To blame “Evil Tories” is to miss the point spectacularly…
In which we learn that regulation of privately rented properties is quite a bit stricter than that of state housing:
A programme of inspections takes place to tackle high-risk HMOs to ensure that means of escape and adequate fire safety measures are in place and to identify unlicensed HMOs.
There is an overlapping fire safety responsibility between the Council and the London Fire Brigade (LFB). Owners are required to carry out a fire risk assessment and make an emergency plan. The fire risk assessment is a systematic examination of the premises to identify the hazards from fire which must be recorded.
The Grenfell High-Rise Fire: A Litany of Failures?
From Wendell Cox in New Geography - so a US perspective:

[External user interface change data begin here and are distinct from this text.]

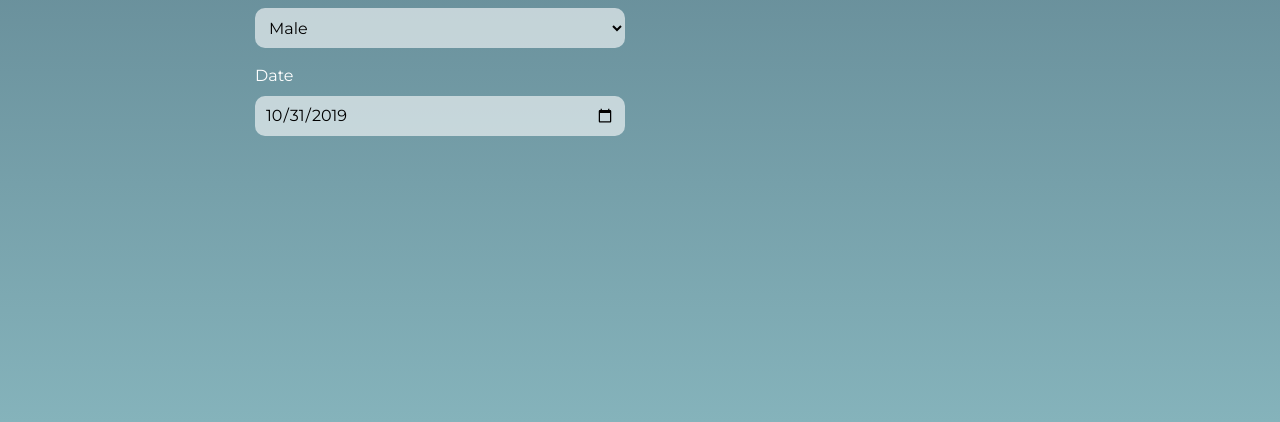
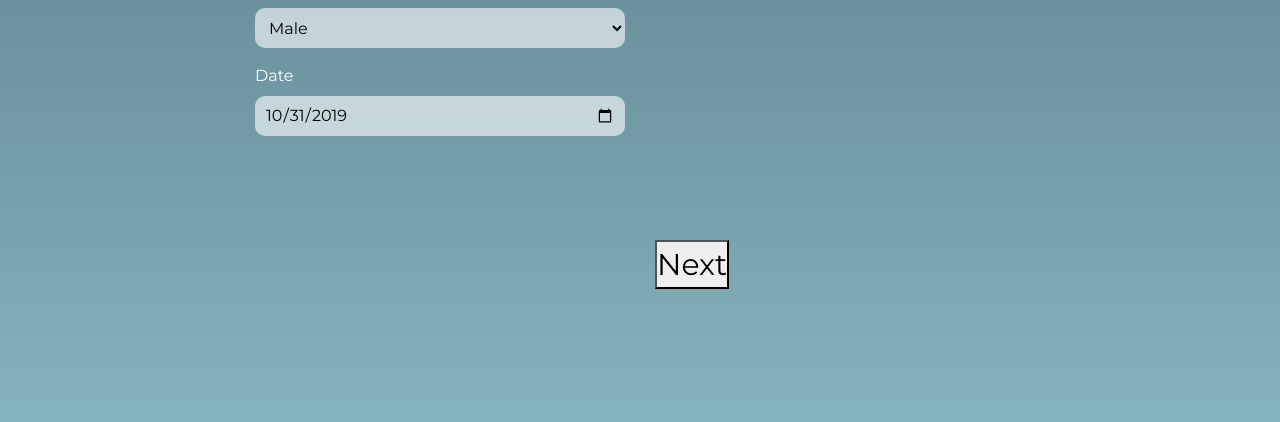
Before and after one commit to chiiida/vacseen, a Django app: page /register/ in a window 1280 px wide. Shown: the part 454-876 px from the top of the page. Run offline with Django 3.2, Linux system fonts and the light colour scheme; some libraries are stand-ins or nearby versions.

Commit message:
add next button

```diff
--- a/vacseenApp/static/vacseenApp/css/style.css
+++ b/vacseenApp/static/vacseenApp/css/style.css
@@ -173,8 +173,10 @@ div.form-group-reg {
 
 .next {
   text-align: end;
-  /* margin-right: 5em;
-  margin-bottom: 2em; */
+  font-size: 30px ;
+  margin-top : 18rem ;
+  margin-right: 5em;
+  margin-bottom: 2em;
 }
 
 
--- a/vacseenApp/templates/vacseenApp/regbasic.html
+++ b/vacseenApp/templates/vacseenApp/regbasic.html
@@ -48,7 +48,10 @@
                                 </div>
                             </div>
                         </div>
+                        <form><button  type="submit" class="next">Next</button></form>
+
                     </div>
+
                 </div>
             </form>
         </div>
```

Worse, in a larger sense, the Grenfell fire may turn out to be one of the world's great planning disasters.
And from blogger Tim Newman:

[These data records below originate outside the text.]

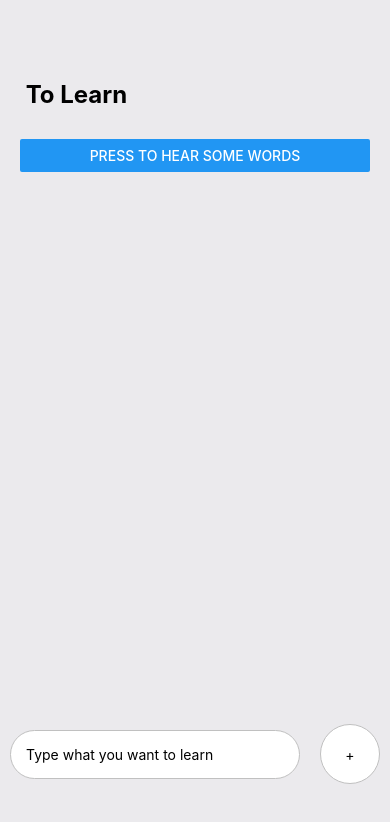
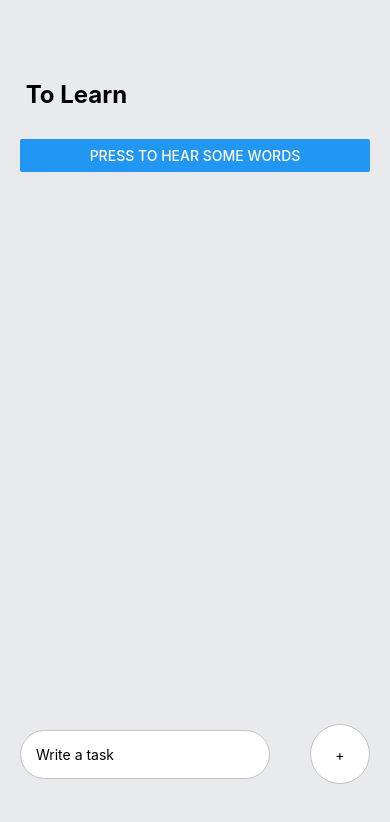
Before and after one commit to GeeteshSingh/ToLearn, a React Native app: screen / in a window 390 px wide. Shown: the top 822 px of the page. Built offline with nearby package versions, Linux system fonts and the light colour scheme.

Commit message:
added scrollView/Bug fixes

```diff
--- a/App.js
+++ b/App.js
@@ -8,7 +8,8 @@ import {
   TextInput,
   TouchableOpacity,
   Keyboard,
-  Button
+  Button,
+  ScrollView
 } from 'react-native'
 import * as Speech from 'expo-speech'
 
@@ -41,13 +42,22 @@ Grid is made for two-dimensional layout while Flexbox is for one. This means Fle
 
   return (
     <View style={styles.container}>
+      <ScrollView
+        contentContainerStyle={{
+          flexGrow: 1
+        }}
+        keyboardShouldPersistTaps='handled'
+      >
         <View style={styles.tasksWrapper}>
           <Text style={styles.sectionTitle}> To Learn</Text>
 
           <View style={styles.items}>
             {taskItems.map((item, index) => {
               return (
-              <TouchableOpacity key={index} onPress={() => completeTask(index)}>
+                <TouchableOpacity
+                  key={index}
+                  onPress={() => completeTask(index)}
+                >
                   <Task text={item} />
                 </TouchableOpacity>
               )
@@ -58,16 +68,16 @@ Grid is made for two-dimensional layout while Flexbox is for one. This means Fle
 
           <Button title='Press to hear some words' onPress={speak} />
         </View>
-
+      </ScrollView>
       <KeyboardAvoidingView
-        behavior={Platform.OS === 'ios' ? 'padding' : 'height'}
+        behavior={Platform.OS === 'android' ? 'padding' : 'height'}
         style={styles.writeTaskWrapper}
       >
         <TextInput
           style={styles.input}
+          placeholder={'Write a task'}
           value={task}
           onChangeText={text => setTask(text)}
-          placeholder={'Type what you want to learn'}
         />
         <TouchableOpacity onPress={() => handleAddTask()}>
           <View style={styles.addWrapper}>
@@ -82,7 +92,7 @@ Grid is made for two-dimensional layout while Flexbox is for one. This means Fle
 const styles = StyleSheet.create({
   container: {
     flex: 1,
-    backgroundColor: '#EBEAED'
+    backgroundColor: '#E8EAED'
   },
   tasksWrapper: {
     paddingTop: 80,
@@ -106,16 +116,16 @@ const styles = StyleSheet.create({
   input: {
     paddingVertical: 15,
     paddingHorizontal: 15,
-    backgroundColor: '#fff',
+    backgroundColor: '#FFF',
     borderRadius: 60,
     borderColor: '#C0C0C0',
     borderWidth: 1,
-    width: 290
+    width: 250
   },
   addWrapper: {
     width: 60,
     height: 60,
-    backgroundColor: '#fff',
+    backgroundColor: '#FFF',
     borderRadius: 60,
     justifyContent: 'center',
     alignItems: 'center',
--- a/Components/Task.js
+++ b/Components/Task.js
@@ -1,6 +1,7 @@
 import { StatusBar } from 'expo-status-bar';
 import React from 'react';
 import { TouchableOpacity, StyleSheet, Text, View } from 'react-native';
+import { Icon } from 'react-native-elements'
 
 const Task = (props) => {
   return (
@@ -9,7 +10,15 @@ const Task = (props) => {
         <View style={styles.square}></View>
         <Text style={styles.itemText}>{props.text}</Text>
       </View>
-      <View style={styles.circular}></View>
+      <View style={styles.circular}>
+        <Icon
+          raised
+          name='microphone'
+          type='font-awesome'
+          color='#f50'
+          onPress={() => console.log('hello')}
+        />
+      </View>
     </View>
   )
 }
@@ -41,8 +50,8 @@ const styles = StyleSheet.create({
     maxWidth: '80%'
   },
   circular: {
-    width: 12,
-    height: 12,
+    width: 20,
+    height: 20,
     borderColor: '#55BCF6',
     borderWidth:2,
     borderRadius: 5
--- a/package.json
+++ b/package.json
@@ -14,6 +14,7 @@
     "react": "16.13.1",
     "react-dom": "16.13.1",
     "react-native": "https://github.com/expo/react-native/archive/sdk-42.0.0.tar.gz",
+    "react-native-elements": "^3.4.2",
     "react-native-web": "~0.13.12"
   },
   "devDependencies": {
```
Also changed, not shown: 1 other file (tests, documents, lock files or other folders). Lines whose indentation alone changed are shown as unchanged.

I have no idea what the philosophy was in the Grenfell Tower, but it should have been to get everyone out ASAP in the event of a fire: you hear the alarm, everyone evacuates, the firemen turn up to see what’s what. From what I’m hearing, people believed they should stay in their apartments because the flats were designed to contain fires, or something like that. Even if they were designed to contain fires, you should still evacuate. Yes, it’s a pain in the arse standing in the carpark in your pyjamas at 1am, but it’s better than burning to death.Suggests there's a need to review fire safety advice (staying put is pretty standard advice)
Or another well-informed blogger, Raedwald:
Around 6am, 5am UK time, last Wednesday morning I started watching Grenfell Tower burning. It was clear from the footage that the fire progressed on the outside of the building. "Cladding" I said to my plumber. A bit of digging about found the portfolio pics on the website of Studio E architects, of Tooley Street; they confirmed that an aluminium sandwich panel was specified.There's still a way to go on this disaster. One thing that needs some urgent attention is the lack of preparedness from the Council. This echoes for us in Bradford since the Council completely failed in its response to serious flooding on Boxing Day 2015 - less serious for sure but a failure nonetheless. Is this pretty standard for Councils? Are we not ready for disaster - whether its a big fire, a flood, an outbreak of disease or a hurricane?